There were also light vessels off the coasts of Australia, Belgium, Germany, Sweden, Finland, Denmark, and Suriname.

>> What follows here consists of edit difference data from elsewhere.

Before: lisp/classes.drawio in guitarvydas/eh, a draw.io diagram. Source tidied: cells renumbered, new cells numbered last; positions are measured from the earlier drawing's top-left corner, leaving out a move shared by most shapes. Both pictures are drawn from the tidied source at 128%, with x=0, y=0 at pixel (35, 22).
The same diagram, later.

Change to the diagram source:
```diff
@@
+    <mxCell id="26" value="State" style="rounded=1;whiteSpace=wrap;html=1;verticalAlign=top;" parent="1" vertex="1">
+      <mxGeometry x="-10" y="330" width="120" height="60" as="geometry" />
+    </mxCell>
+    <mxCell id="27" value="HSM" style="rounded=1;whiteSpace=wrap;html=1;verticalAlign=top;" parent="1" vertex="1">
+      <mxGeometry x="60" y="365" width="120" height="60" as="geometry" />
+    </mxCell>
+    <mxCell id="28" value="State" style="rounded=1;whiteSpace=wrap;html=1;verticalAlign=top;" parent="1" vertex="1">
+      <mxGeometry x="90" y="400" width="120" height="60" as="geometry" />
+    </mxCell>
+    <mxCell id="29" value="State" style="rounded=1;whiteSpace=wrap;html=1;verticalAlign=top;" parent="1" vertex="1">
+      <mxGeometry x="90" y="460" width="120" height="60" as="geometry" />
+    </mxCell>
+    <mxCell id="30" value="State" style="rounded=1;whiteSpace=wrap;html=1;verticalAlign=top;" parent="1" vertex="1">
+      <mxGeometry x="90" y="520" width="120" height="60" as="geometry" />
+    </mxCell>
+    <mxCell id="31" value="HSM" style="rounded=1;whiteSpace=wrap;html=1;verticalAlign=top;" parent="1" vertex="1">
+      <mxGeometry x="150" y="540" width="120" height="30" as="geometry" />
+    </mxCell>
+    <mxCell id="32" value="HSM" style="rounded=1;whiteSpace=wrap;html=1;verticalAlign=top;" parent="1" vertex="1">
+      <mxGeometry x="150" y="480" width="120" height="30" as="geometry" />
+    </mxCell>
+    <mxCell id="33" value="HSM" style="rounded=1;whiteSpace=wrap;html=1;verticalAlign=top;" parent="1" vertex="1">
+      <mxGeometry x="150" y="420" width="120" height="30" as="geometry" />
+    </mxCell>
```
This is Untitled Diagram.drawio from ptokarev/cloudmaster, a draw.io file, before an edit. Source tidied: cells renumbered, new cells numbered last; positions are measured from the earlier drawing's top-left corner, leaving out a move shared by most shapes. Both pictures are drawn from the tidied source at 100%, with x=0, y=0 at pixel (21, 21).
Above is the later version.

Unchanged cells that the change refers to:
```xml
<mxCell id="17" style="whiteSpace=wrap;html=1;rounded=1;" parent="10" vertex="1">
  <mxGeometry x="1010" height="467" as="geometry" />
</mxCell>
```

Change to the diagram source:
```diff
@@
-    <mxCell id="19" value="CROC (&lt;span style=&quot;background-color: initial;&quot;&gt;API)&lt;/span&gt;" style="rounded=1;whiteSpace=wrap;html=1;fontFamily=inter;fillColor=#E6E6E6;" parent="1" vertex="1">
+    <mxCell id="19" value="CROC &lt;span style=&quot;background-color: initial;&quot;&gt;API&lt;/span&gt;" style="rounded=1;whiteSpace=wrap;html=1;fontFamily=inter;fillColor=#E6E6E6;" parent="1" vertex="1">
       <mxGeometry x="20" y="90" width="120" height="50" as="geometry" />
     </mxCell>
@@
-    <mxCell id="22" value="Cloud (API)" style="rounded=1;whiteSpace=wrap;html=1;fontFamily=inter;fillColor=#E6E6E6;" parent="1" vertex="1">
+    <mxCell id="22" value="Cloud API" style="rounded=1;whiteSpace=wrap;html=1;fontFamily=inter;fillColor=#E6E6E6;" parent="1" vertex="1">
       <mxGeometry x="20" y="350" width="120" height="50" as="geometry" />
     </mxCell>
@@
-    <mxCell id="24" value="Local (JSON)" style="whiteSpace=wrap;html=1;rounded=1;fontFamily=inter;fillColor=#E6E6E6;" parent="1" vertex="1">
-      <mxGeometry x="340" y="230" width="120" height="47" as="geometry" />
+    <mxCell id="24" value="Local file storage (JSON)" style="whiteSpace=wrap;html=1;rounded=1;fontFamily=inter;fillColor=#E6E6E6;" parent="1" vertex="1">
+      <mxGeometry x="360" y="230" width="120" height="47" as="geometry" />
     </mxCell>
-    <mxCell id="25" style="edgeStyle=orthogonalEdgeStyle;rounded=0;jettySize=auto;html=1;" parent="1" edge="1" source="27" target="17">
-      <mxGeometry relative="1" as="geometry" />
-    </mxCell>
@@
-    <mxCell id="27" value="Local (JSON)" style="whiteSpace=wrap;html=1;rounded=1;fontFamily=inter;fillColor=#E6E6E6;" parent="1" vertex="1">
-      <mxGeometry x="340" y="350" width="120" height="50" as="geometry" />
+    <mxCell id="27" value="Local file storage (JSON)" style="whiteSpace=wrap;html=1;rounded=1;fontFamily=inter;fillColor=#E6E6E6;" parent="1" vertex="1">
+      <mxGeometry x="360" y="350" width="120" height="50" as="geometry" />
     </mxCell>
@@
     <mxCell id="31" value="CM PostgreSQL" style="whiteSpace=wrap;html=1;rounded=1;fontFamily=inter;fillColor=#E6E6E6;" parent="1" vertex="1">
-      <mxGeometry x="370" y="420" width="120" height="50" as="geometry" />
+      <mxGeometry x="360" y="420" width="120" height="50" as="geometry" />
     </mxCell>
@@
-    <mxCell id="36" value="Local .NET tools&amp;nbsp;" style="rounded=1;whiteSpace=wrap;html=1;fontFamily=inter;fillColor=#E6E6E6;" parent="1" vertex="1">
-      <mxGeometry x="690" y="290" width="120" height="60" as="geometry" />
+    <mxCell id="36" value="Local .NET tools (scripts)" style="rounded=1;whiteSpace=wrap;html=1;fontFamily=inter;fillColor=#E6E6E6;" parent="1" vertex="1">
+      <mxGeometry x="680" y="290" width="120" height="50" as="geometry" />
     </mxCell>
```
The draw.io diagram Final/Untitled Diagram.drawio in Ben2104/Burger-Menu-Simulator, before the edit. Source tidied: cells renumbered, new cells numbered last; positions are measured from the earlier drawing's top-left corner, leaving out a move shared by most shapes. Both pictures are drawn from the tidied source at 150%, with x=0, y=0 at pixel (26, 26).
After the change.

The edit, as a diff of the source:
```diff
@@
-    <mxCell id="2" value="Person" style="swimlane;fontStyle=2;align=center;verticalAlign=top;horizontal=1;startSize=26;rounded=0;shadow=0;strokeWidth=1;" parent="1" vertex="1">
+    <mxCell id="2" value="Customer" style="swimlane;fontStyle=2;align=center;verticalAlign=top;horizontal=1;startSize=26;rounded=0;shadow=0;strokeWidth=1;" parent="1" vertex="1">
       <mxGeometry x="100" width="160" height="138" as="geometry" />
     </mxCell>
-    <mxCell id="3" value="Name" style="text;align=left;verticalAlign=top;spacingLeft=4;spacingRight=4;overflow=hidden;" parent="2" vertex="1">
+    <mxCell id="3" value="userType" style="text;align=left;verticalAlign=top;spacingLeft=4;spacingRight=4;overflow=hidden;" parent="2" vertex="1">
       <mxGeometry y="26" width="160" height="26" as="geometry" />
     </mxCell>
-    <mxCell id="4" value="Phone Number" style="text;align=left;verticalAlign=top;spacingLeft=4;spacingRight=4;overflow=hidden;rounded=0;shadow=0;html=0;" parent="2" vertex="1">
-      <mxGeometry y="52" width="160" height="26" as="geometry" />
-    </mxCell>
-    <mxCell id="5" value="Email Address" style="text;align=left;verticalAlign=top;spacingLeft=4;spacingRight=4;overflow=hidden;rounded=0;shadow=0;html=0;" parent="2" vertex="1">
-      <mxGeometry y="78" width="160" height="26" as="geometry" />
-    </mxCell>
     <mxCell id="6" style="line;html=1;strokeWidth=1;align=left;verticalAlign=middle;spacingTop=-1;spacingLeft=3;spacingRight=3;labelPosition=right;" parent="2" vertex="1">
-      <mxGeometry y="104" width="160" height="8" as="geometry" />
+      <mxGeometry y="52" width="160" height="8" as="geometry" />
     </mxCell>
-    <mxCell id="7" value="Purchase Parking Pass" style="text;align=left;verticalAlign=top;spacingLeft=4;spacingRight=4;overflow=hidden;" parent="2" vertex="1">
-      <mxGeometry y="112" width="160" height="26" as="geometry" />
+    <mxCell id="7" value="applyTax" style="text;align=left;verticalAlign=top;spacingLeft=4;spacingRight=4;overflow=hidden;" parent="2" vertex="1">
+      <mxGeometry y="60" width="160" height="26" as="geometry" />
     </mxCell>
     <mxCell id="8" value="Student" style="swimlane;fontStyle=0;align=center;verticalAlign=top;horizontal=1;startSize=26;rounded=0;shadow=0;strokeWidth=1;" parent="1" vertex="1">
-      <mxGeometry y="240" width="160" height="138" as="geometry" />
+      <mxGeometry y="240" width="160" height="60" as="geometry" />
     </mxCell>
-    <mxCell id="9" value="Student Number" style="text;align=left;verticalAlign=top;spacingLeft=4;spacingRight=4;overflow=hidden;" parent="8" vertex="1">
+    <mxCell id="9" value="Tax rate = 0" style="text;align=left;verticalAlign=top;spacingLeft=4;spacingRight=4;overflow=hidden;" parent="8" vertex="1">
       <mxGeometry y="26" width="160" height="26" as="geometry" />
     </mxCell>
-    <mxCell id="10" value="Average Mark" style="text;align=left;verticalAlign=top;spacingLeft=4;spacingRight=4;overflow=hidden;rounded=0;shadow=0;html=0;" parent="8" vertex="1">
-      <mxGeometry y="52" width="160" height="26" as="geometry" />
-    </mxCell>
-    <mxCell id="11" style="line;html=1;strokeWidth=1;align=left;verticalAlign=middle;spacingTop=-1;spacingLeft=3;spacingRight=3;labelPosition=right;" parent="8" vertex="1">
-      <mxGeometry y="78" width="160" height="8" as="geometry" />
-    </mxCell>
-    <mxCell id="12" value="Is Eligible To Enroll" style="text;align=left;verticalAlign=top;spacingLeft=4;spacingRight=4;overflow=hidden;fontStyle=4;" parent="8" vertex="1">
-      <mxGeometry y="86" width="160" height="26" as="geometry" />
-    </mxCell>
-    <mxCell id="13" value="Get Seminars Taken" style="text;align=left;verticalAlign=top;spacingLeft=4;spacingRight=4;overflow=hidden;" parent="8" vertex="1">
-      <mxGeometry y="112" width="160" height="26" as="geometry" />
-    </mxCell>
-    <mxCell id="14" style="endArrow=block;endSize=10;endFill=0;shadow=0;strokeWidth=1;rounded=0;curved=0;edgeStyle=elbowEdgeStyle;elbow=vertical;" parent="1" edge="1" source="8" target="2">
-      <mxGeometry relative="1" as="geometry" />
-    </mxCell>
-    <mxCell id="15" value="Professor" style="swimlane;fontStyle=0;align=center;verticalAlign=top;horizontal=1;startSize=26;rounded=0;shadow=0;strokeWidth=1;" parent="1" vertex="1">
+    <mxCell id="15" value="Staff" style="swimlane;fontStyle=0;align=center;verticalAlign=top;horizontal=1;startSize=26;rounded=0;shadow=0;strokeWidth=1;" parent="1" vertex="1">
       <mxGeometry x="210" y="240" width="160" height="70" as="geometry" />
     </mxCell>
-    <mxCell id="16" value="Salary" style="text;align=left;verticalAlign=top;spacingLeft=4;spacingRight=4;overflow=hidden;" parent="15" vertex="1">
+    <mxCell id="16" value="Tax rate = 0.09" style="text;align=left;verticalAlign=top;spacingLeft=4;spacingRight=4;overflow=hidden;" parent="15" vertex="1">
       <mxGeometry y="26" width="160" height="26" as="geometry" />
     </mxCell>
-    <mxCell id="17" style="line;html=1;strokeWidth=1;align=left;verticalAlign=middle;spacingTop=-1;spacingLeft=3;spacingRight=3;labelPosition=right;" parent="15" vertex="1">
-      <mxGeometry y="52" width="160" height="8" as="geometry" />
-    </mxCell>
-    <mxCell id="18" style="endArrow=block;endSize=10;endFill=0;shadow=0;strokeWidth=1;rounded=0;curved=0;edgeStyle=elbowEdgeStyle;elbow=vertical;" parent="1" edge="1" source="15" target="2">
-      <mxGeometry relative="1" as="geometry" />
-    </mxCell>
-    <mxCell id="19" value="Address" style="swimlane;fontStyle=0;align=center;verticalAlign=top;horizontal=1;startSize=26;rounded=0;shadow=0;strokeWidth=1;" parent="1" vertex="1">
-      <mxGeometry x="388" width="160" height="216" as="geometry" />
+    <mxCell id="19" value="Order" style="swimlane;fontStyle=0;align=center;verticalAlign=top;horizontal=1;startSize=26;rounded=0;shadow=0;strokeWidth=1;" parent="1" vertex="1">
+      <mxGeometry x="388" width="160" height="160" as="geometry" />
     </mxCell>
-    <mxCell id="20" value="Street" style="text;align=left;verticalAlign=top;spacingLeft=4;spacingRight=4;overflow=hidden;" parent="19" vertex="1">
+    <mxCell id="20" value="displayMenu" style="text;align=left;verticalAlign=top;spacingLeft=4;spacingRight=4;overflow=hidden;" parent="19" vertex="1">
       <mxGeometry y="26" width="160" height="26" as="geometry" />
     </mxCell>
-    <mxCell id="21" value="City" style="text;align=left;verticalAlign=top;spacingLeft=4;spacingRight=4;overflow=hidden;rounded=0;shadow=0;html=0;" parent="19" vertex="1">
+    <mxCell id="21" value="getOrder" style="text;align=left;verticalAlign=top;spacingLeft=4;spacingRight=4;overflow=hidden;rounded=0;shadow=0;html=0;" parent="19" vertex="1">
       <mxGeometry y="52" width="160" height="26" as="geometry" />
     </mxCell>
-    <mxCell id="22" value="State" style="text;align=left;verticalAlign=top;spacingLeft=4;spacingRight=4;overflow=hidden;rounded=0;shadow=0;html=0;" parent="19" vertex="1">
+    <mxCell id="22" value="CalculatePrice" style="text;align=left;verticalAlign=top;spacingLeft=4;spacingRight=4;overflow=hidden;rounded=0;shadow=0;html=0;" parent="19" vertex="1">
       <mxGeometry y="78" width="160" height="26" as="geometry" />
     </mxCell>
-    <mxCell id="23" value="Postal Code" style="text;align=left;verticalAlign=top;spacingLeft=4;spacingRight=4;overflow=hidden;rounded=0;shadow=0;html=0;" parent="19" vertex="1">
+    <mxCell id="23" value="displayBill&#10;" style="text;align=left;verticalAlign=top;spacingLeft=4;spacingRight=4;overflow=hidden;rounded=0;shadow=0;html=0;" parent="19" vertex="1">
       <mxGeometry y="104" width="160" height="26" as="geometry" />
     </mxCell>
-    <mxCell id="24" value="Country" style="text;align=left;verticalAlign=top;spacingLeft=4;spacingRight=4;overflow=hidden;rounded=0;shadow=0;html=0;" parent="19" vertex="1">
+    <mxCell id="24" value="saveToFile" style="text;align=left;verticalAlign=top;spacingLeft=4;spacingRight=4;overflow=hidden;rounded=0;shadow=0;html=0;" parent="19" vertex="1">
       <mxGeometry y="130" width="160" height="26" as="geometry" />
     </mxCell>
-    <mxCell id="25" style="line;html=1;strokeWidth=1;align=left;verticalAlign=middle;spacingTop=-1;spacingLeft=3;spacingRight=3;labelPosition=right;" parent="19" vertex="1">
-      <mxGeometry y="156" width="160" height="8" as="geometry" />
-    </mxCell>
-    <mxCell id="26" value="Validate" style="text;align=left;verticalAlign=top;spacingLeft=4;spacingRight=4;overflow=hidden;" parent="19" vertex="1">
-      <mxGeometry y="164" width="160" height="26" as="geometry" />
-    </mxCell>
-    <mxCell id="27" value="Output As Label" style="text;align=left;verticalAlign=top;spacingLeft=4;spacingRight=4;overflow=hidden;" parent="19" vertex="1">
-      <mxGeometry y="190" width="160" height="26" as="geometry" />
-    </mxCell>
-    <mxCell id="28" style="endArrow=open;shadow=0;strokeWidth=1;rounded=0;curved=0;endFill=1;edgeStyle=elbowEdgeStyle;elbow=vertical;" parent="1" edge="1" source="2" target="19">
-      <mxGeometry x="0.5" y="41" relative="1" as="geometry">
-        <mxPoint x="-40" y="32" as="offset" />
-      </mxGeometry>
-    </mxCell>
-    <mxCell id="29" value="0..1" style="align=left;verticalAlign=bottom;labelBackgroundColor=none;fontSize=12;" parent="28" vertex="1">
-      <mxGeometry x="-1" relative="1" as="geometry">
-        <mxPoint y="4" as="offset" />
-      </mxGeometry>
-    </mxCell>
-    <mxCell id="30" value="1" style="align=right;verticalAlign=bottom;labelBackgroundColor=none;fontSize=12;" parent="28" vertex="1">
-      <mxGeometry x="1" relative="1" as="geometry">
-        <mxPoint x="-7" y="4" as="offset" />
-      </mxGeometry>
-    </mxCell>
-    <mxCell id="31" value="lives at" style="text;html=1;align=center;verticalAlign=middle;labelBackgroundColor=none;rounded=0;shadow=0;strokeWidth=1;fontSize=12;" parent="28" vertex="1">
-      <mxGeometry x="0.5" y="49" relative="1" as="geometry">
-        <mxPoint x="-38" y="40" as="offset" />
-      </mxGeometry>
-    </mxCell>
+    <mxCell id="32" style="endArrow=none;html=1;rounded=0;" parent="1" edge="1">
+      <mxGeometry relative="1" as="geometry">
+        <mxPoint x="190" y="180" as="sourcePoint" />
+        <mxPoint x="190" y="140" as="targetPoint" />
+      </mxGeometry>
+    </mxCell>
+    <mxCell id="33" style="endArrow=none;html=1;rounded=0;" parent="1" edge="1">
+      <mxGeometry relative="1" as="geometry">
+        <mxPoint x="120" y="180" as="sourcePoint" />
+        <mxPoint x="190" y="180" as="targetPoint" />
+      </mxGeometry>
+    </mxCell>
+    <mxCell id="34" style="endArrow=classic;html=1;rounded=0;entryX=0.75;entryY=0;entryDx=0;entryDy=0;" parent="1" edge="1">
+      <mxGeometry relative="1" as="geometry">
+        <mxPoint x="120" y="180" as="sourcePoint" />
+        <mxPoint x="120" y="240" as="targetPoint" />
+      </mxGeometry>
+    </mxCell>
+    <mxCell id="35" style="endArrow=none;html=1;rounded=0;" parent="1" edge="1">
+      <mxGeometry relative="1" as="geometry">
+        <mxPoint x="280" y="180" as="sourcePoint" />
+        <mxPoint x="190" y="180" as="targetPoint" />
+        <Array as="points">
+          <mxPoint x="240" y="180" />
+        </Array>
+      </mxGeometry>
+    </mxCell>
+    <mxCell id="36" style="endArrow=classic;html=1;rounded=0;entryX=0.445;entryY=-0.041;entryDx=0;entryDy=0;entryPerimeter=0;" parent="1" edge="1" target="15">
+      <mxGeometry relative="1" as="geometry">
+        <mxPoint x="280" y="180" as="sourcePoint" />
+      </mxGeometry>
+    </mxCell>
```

There was one known to have been in Canada. Bras d'Or was ordered by a New York ship owner who also ordered five other trawlers of the same class. Soon after her launch, the ship owner went bankrupt and Bras d'Or and her sisters were sold incomplete. She was finally finished in 1926 by the shipyard in Sorel, Quebec, for lightship service with the Department of Marine and Fisheries as Lightship No. 25 (which implies that there had been 24 lightvessels before her.) She was requisitioned on 15 September 1939 and was converted to an auxiliary minesweeper and received her new name and posting. Her first posting was to Halifax (former city), Nova Scotia, where she was tasked to patrol the harbour approaches to free up major warships for convoy duty. On 17 October 1940, Bras d'Or was ordered to proceed to Clarke City, Quebec, to shadow the Romanian freighter Inginer N. Vlassopol and to ensure that she made way to Sydney, Nova Scotia. While departing Rimouski Bras d'Or grounded herself on a shoal only minutes outside of port. She managed to free herself and continue on to Clarke City. She departed Clarke City on the 18th shadowing the Romanian freighter. Both ships encountered poor weather on the way to Sydney, and as darkness fell both ships turned on their navigation lights, an odd thing for a naval vessel to do during wartime. At 0350 on the 19th the First Officer of Inginer N. Vlassopol reported that the lights of Bras d'Or had suddenly vanished. It is believed that she had sustained unnoticed hull damage when she had run aground just outside Rimouski, and that it combined with the poor weather and sea conditions led to her destruction.
Information from wikipedia